[Records from a data collection]
###

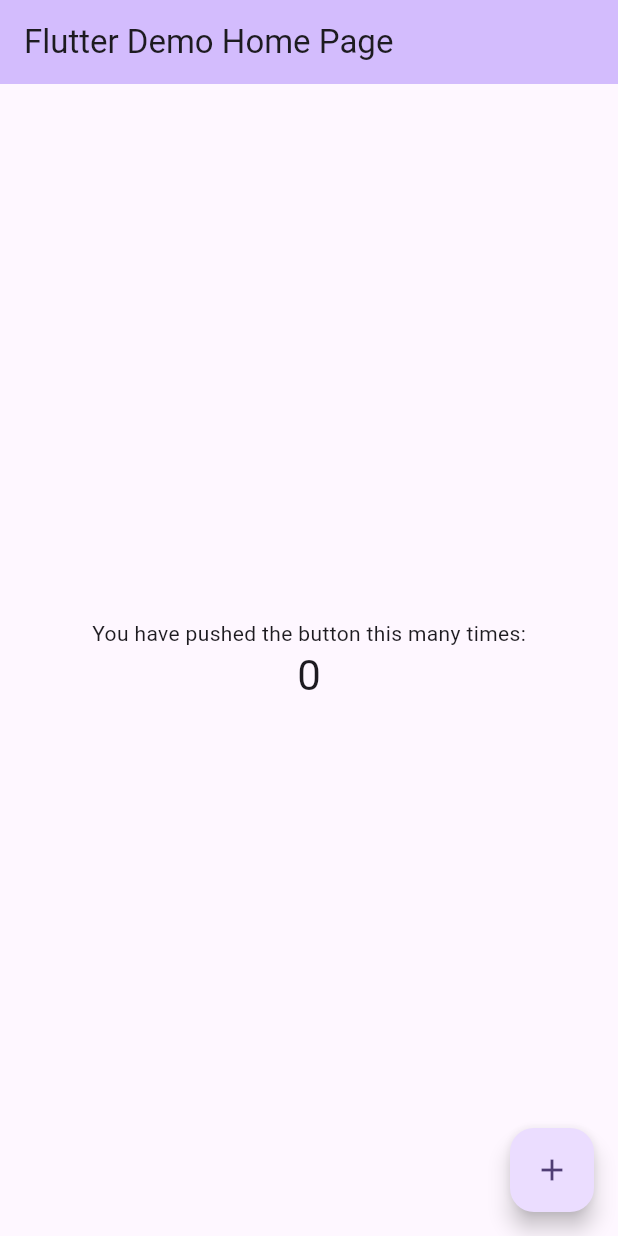
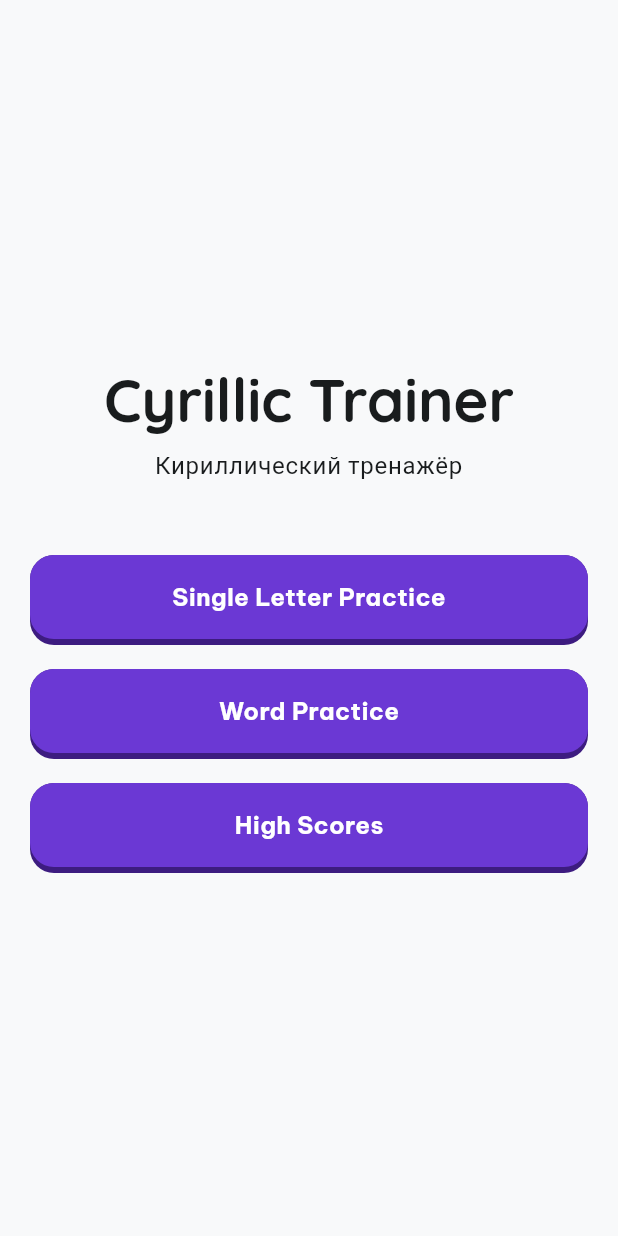
Before and after one commit to denzilly/cyrillic_trainer_app, a Flutter app: the screen it shows after launch, on a phone screen of 412 x 824 dp. Run offline on Flutter 3.47's test engine with Material 3 defaults, Android fonts, the phone set to English and light mode, and no system bars; our stand-ins replace google_fonts.

Commit message:
Add Phase 3 landing screen and navigation
Wires the landing screen (title, Cyrillic subtitle, three tactile
buttons) into main.dart, with placeholder screens for letter
practice, word practice, and the leaderboard to navigate to.
Verified on an Android emulator: renders correctly and all three
buttons navigate as expected.

Co-Authored-By: Claude Sonnet 5 <noreply@anthropic.com>

```diff
--- a/lib/main.dart
+++ b/lib/main.dart
@@ -1,122 +1,21 @@
 import 'package:flutter/material.dart';
 
+import 'screens/landing_screen.dart';
+import 'theme/app_theme.dart';
+
 void main() {
-  runApp(const MyApp());
+  runApp(const CyrillicTrainerApp());
 }
 
-class MyApp extends StatelessWidget {
-  const MyApp({super.key});
+class CyrillicTrainerApp extends StatelessWidget {
+  const CyrillicTrainerApp({super.key});
 
-  // This widget is the root of your application.
   @override
   Widget build(BuildContext context) {
     return MaterialApp(
-      title: 'Flutter Demo',
-      theme: ThemeData(
-        // This is the theme of your application.
-        //
-        // TRY THIS: Try running your application with "flutter run". You'll see
-        // the application has a purple toolbar. Then, without quitting the app,
-        // try changing the seedColor in the colorScheme below to Colors.green
-        // and then invoke "hot reload" (save your changes or press the "hot
-        // reload" button in a Flutter-supported IDE, or press "r" if you used
-        // the command line to start the app).
-        //
-        // Notice that the counter didn't reset back to zero; the application
-        // state is not lost during the reload. To reset the state, use hot
-        // restart instead.
-        //
-        // This works for code too, not just values: Most code changes can be
-        // tested with just a hot reload.
-        colorScheme: .fromSeed(seedColor: Colors.deepPurple),
-      ),
-      home: const MyHomePage(title: 'Flutter Demo Home Page'),
+      title: 'Cyrillic Trainer',
+      theme: buildAppTheme(),
+      home: const LandingScreen(),
     );
   }
 }
-
-class MyHomePage extends StatefulWidget {
-  const MyHomePage({super.key, required this.title});
-
-  // This widget is the home page of your application. It is stateful, meaning
-  // that it has a State object (defined below) that contains fields that affect
-  // how it looks.
-
-  // This class is the configuration for the state. It holds the values (in this
-  // case the title) provided by the parent (in this case the App widget) and
-  // used by the build method of the State. Fields in a Widget subclass are
-  // always marked "final".
-
-  final String title;
-
-  @override
-  State<MyHomePage> createState() => _MyHomePageState();
-}
-
-class _MyHomePageState extends State<MyHomePage> {
-  int _counter = 0;
-
-  void _incrementCounter() {
-    setState(() {
-      // This call to setState tells the Flutter framework that something has
-      // changed in this State, which causes it to rerun the build method below
-      // so that the display can reflect the updated values. If we changed
-      // _counter without calling setState(), then the build method would not be
-      // called again, and so nothing would appear to happen.
-      _counter++;
-    });
-  }
-
-  @override
-  Widget build(BuildContext context) {
-    // This method is rerun every time setState is called, for instance as done
-    // by the _incrementCounter method above.
-    //
-    // The Flutter framework has been optimized to make rerunning build methods
-    // fast, so that you can just rebuild anything that needs updating rather
-    // than having to individually change instances of widgets.
-    return Scaffold(
-      appBar: AppBar(
-        // TRY THIS: Try changing the color here to a specific color (to
-        // Colors.amber, perhaps?) and trigger a hot reload to see the AppBar
-        // change color while the other colors stay the same.
-        backgroundColor: Theme.of(context).colorScheme.inversePrimary,
-        // Here we take the value from the MyHomePage object that was created by
-        // the App.build method, and use it to set our appbar title.
-        title: Text(widget.title),
-      ),
-      body: Center(
-        // Center is a layout widget. It takes a single child and positions it
-        // in the middle of the parent.
-        child: Column(
-          // Column is also a layout widget. It takes a list of children and
-          // arranges them vertically. By default, it sizes itself to fit its
-          // children horizontally, and tries to be as tall as its parent.
-          //
-          // Column has various properties to control how it sizes itself and
-          // how it positions its children. Here we use mainAxisAlignment to
-          // center the children vertically; the main axis here is the vertical
-          // axis because Columns are vertical (the cross axis would be
-          // horizontal).
-          //
-          // TRY THIS: Invoke "debug painting" (choose the "Toggle Debug Paint"
-          // action in the IDE, or press "p" in the console), to see the
-          // wireframe for each widget.
-          mainAxisAlignment: .center,
-          children: [
-            const Text('You have pushed the button this many times:'),
-            Text(
-              '$_counter',
-              style: Theme.of(context).textTheme.headlineMedium,
-            ),
-          ],
-        ),
-      ),
-      floatingActionButton: FloatingActionButton(
-        onPressed: _incrementCounter,
-        tooltip: 'Increment',
-        child: const Icon(Icons.add),
-      ),
-    );
-  }
-}
--- /dev/null
+++ b/lib/screens/landing_screen.dart
@@ -0,0 +1,75 @@
+import 'package:flutter/material.dart';
+
+import '../theme/app_theme.dart';
+import '../widgets/tactile_button.dart';
+import 'leaderboard_screen.dart';
+import 'letter_practice_screen.dart';
+import 'word_practice_screen.dart';
+
+class LandingScreen extends StatelessWidget {
+  const LandingScreen({super.key});
+
+  @override
+  Widget build(BuildContext context) {
+    final textTheme = Theme.of(context).textTheme;
+
+    return Scaffold(
+      body: SafeArea(
+        child: Center(
+          child: ConstrainedBox(
+            constraints: const BoxConstraints(maxWidth: AppSpacing.maxContentWidth),
+            child: Padding(
+              padding: const EdgeInsets.symmetric(horizontal: AppSpacing.marginMobile),
+              child: Column(
+                mainAxisAlignment: MainAxisAlignment.center,
+                children: [
+                  Text(
+                    'Cyrillic Trainer',
+                    style: textTheme.displayLarge,
+                    textAlign: TextAlign.center,
+                  ),
+                  const SizedBox(height: AppSpacing.base),
+                  Text(
+                    'Кириллический тренажёр',
+                    style: textTheme.bodyLarge,
+                    textAlign: TextAlign.center,
+                  ),
+                  const SizedBox(height: AppSpacing.gutter * 3),
+                  SizedBox(
+                    width: double.infinity,
+                    child: TactileButton(
+                      onPressed: () => Navigator.of(context).push(
+                        MaterialPageRoute(builder: (_) => const LetterPracticeScreen()),
+                      ),
+                      child: const Text('Single Letter Practice'),
+                    ),
+                  ),
+                  const SizedBox(height: AppSpacing.gutter),
+                  SizedBox(
+                    width: double.infinity,
+                    child: TactileButton(
+                      onPressed: () => Navigator.of(context).push(
+                        MaterialPageRoute(builder: (_) => const WordPracticeScreen()),
+                      ),
+                      child: const Text('Word Practice'),
+                    ),
+                  ),
+                  const SizedBox(height: AppSpacing.gutter),
+                  SizedBox(
+                    width: double.infinity,
+                    child: TactileButton(
+                      onPressed: () => Navigator.of(context).push(
+                        MaterialPageRoute(builder: (_) => const LeaderboardScreen()),
+                      ),
+                      child: const Text('High Scores'),
+                    ),
+                  ),
+                ],
+              ),
+            ),
+          ),
+        ),
+      ),
+    );
+  }
+}
```
Also changed, not shown: lib/screens/leaderboard_screen.dart (added, +14 -0 lines), lib/screens/letter_practice_screen.dart (added, +14 -0 lines), lib/screens/word_practice_screen.dart (added, +14 -0 lines), 2 other files.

###

* TASK TO CARRY OUT *
Exactly as written, copy the entries above without their pictures.

* YOUR SOLUTION *
Before and after one commit to denzilly/cyrillic_trainer_app, a Flutter app: the screen it shows after launch, on a phone screen of 412 x 824 dp. Run offline on Flutter 3.47's test engine with Material 3 defaults, Android fonts, the phone set to English and light mode, and no system bars; our stand-ins replace google_fonts.

Commit message:
Add Phase 3 landing screen and navigation
Wires the landing screen (title, Cyrillic subtitle, three tactile
buttons) into main.dart, with placeholder screens for letter
practice, word practice, and the leaderboard to navigate to.
Verified on an Android emulator: renders correctly and all three
buttons navigate as expected.

Co-Authored-By: Claude Sonnet 5 <noreply@anthropic.com>

```diff
--- a/lib/main.dart
+++ b/lib/main.dart
@@ -1,122 +1,21 @@
 import 'package:flutter/material.dart';
 
+import 'screens/landing_screen.dart';
+import 'theme/app_theme.dart';
+
 void main() {
-  runApp(const MyApp());
+  runApp(const CyrillicTrainerApp());
 }
 
-class MyApp extends StatelessWidget {
-  const MyApp({super.key});
+class CyrillicTrainerApp extends StatelessWidget {
+  const CyrillicTrainerApp({super.key});
 
-  // This widget is the root of your application.
   @override
   Widget build(BuildContext context) {
     return MaterialApp(
-      title: 'Flutter Demo',
-      theme: ThemeData(
-        // This is the theme of your application.
-        //
-        // TRY THIS: Try running your application with "flutter run". You'll see
-        // the application has a purple toolbar. Then, without quitting the app,
-        // try changing the seedColor in the colorScheme below to Colors.green
-        // and then invoke "hot reload" (save your changes or press the "hot
-        // reload" button in a Flutter-supported IDE, or press "r" if you used
-        // the command line to start the app).
-        //
-        // Notice that the counter didn't reset back to zero; the application
-        // state is not lost during the reload. To reset the state, use hot
-        // restart instead.
-        //
-        // This works for code too, not just values: Most code changes can be
-        // tested with just a hot reload.
-        colorScheme: .fromSeed(seedColor: Colors.deepPurple),
-      ),
-      home: const MyHomePage(title: 'Flutter Demo Home Page'),
+      title: 'Cyrillic Trainer',
+      theme: buildAppTheme(),
+      home: const LandingScreen(),
     );
   }
 }
-
-class MyHomePage extends StatefulWidget {
-  const MyHomePage({super.key, required this.title});
-
-  // This widget is the home page of your application. It is stateful, meaning
-  // that it has a State object (defined below) that contains fields that affect
-  // how it looks.
-
-  // This class is the configuration for the state. It holds the values (in this
-  // case the title) provided by the parent (in this case the App widget) and
-  // used by the build method of the State. Fields in a Widget subclass are
-  // always marked "final".
-
-  final String title;
-
-  @override
-  State<MyHomePage> createState() => _MyHomePageState();
-}
-
-class _MyHomePageState extends State<MyHomePage> {
-  int _counter = 0;
-
-  void _incrementCounter() {
-    setState(() {
-      // This call to setState tells the Flutter framework that something has
-      // changed in this State, which causes it to rerun the build method below
-      // so that the display can reflect the updated values. If we changed
-      // _counter without calling setState(), then the build method would not be
-      // called again, and so nothing would appear to happen.
-      _counter++;
-    });
-  }
-
-  @override
-  Widget build(BuildContext context) {
-    // This method is rerun every time setState is called, for instance as done
-    // by the _incrementCounter method above.
-    //
-    // The Flutter framework has been optimized to make rerunning build methods
-    // fast, so that you can just rebuild anything that needs updating rather
-    // than having to individually change instances of widgets.
-    return Scaffold(
-      appBar: AppBar(
-        // TRY THIS: Try changing the color here to a specific color (to
-        // Colors.amber, perhaps?) and trigger a hot reload to see the AppBar
-        // change color while the other colors stay the same.
-        backgroundColor: Theme.of(context).colorScheme.inversePrimary,
-        // Here we take the value from the MyHomePage object that was created by
-        // the App.build method, and use it to set our appbar title.
-        title: Text(widget.title),
-      ),
-      body: Center(
-        // Center is a layout widget. It takes a single child and positions it
-        // in the middle of the parent.
-        child: Column(
-          // Column is also a layout widget. It takes a list of children and
-          // arranges them vertically. By default, it sizes itself to fit its
-          // children horizontally, and tries to be as tall as its parent.
-          //
-          // Column has various properties to control how it sizes itself and
-          // how it positions its children. Here we use mainAxisAlignment to
-          // center the children vertically; the main axis here is the vertical
-          // axis because Columns are vertical (the cross axis would be
-          // horizontal).
-          //
-          // TRY THIS: Invoke "debug painting" (choose the "Toggle Debug Paint"
-          // action in the IDE, or press "p" in the console), to see the
-          // wireframe for each widget.
-          mainAxisAlignment: .center,
-          children: [
-            const Text('You have pushed the button this many times:'),
-            Text(
-              '$_counter',
-              style: Theme.of(context).textTheme.headlineMedium,
-            ),
-          ],
-        ),
-      ),
-      floatingActionButton: FloatingActionButton(
-        onPressed: _incrementCounter,
-        tooltip: 'Increment',
-        child: const Icon(Icons.add),
-      ),
-    );
-  }
-}
--- /dev/null
+++ b/lib/screens/landing_screen.dart
@@ -0,0 +1,75 @@
+import 'package:flutter/material.dart';
+
+import '../theme/app_theme.dart';
+import '../widgets/tactile_button.dart';
+import 'leaderboard_screen.dart';
+import 'letter_practice_screen.dart';
+import 'word_practice_screen.dart';
+
+class LandingScreen extends StatelessWidget {
+  const LandingScreen({super.key});
+
+  @override
+  Widget build(BuildContext context) {
+    final textTheme = Theme.of(context).textTheme;
+
+    return Scaffold(
+      body: SafeArea(
+        child: Center(
+          child: ConstrainedBox(
+            constraints: const BoxConstraints(maxWidth: AppSpacing.maxContentWidth),
+            child: Padding(
+              padding: const EdgeInsets.symmetric(horizontal: AppSpacing.marginMobile),
+              child: Column(
+                mainAxisAlignment: MainAxisAlignment.center,
+                children: [
+                  Text(
+                    'Cyrillic Trainer',
+                    style: textTheme.displayLarge,
+                    textAlign: TextAlign.center,
+                  ),
+                  const SizedBox(height: AppSpacing.base),
+                  Text(
+                    'Кириллический тренажёр',
+                    style: textTheme.bodyLarge,
+                    textAlign: TextAlign.center,
+                  ),
+                  const SizedBox(height: AppSpacing.gutter * 3),
+                  SizedBox(
+                    width: double.infinity,
+                    child: TactileButton(
+                      onPressed: () => Navigator.of(context).push(
+                        MaterialPageRoute(builder: (_) => const LetterPracticeScreen()),
+                      ),
+                      child: const Text('Single Letter Practice'),
+                    ),
+                  ),
+                  const SizedBox(height: AppSpacing.gutter),
+                  SizedBox(
+                    width: double.infinity,
+                    child: TactileButton(
+                      onPressed: () => Navigator.of(context).push(
+                        MaterialPageRoute(builder: (_) => const WordPracticeScreen()),
+                      ),
+                      child: const Text('Word Practice'),
+                    ),
+                  ),
+                  const SizedBox(height: AppSpacing.gutter),
+                  SizedBox(
+                    width: double.infinity,
+                    child: TactileButton(
+                      onPressed: () => Navigator.of(context).push(
+                        MaterialPageRoute(builder: (_) => const LeaderboardScreen()),
+                      ),
+                      child: const Text('High Scores'),
+                    ),
+                  ),
+                ],
+              ),
+            ),
+          ),
+        ),
+      ),
+    );
+  }
+}
```
Also changed, not shown: lib/screens/leaderboard_screen.dart (added, +14 -0 lines), lib/screens/letter_practice_screen.dart (added, +14 -0 lines), lib/screens/word_practice_screen.dart (added, +14 -0 lines), 2 other files.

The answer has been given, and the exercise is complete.